#### Task directions:
Each line that contains the word "https" is to be copied from the records below.

#### Source records:

---*---

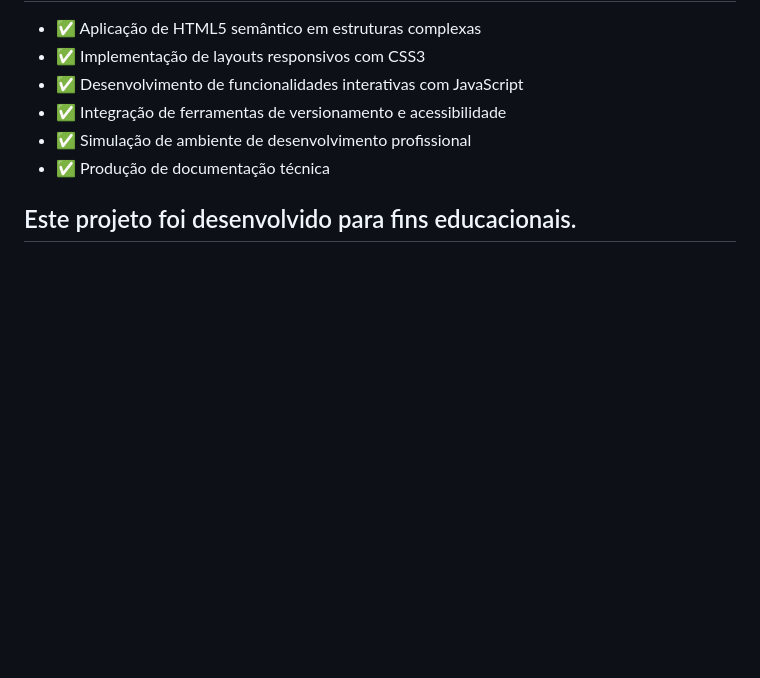
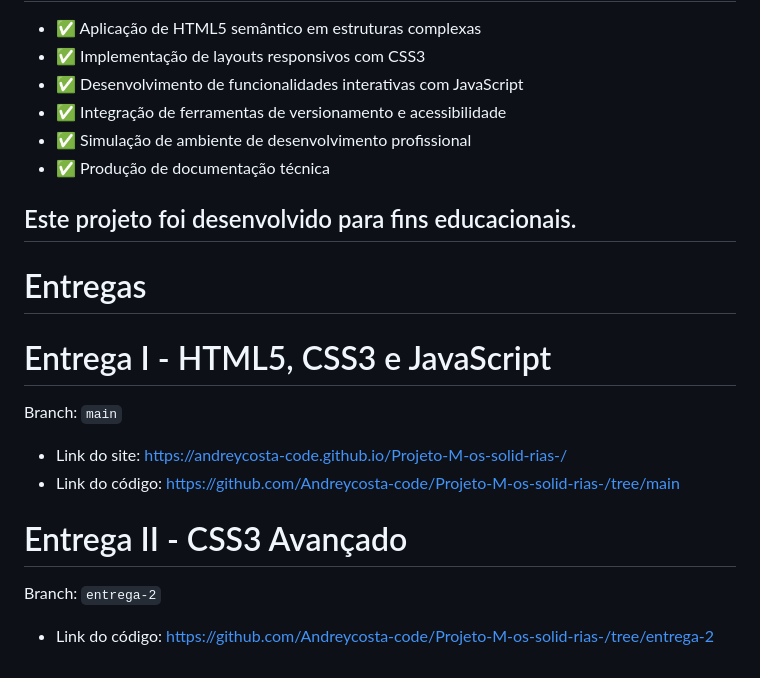
Before and after one commit to Andreycosta-code/Projeto-M-os-solid-rias-, a Markdown page: README.md, the part around the change. Drawn GitHub-style; blank space fills up the shorter version.

Commit message:
Update README.md: adicionando informação para as entregas das atividades

```diff
--- a/README.md
+++ b/README.md
@@ -189,3 +189,14 @@ O sistema foi desenvolvido considerando 4 tipos de usuários:
 
 Este projeto foi desenvolvido para fins educacionais.
 ---
+
+#  Entregas
+
+# Entrega I - HTML5, CSS3 e JavaScript
+Branch: `main`
+- Link do site: https://andreycosta-code.github.io/Projeto-M-os-solid-rias-/
+- Link do código: https://github.com/Andreycosta-code/Projeto-M-os-solid-rias-/tree/main
+
+# Entrega II - CSS3 Avançado
+Branch: `entrega-2`
+- Link do código: https://github.com/Andreycosta-code/Projeto-M-os-solid-rias-/tree/entrega-2
```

---*---

#### Answer box:
+- Link do site: https://andreycosta-code.github.io/Projeto-M-os-solid-rias-/
+- Link do código: https://github.com/Andreycosta-code/Projeto-M-os-solid-rias-/tree/main
+- Link do código: https://github.com/Andreycosta-code/Projeto-M-os-solid-rias-/tree/entrega-2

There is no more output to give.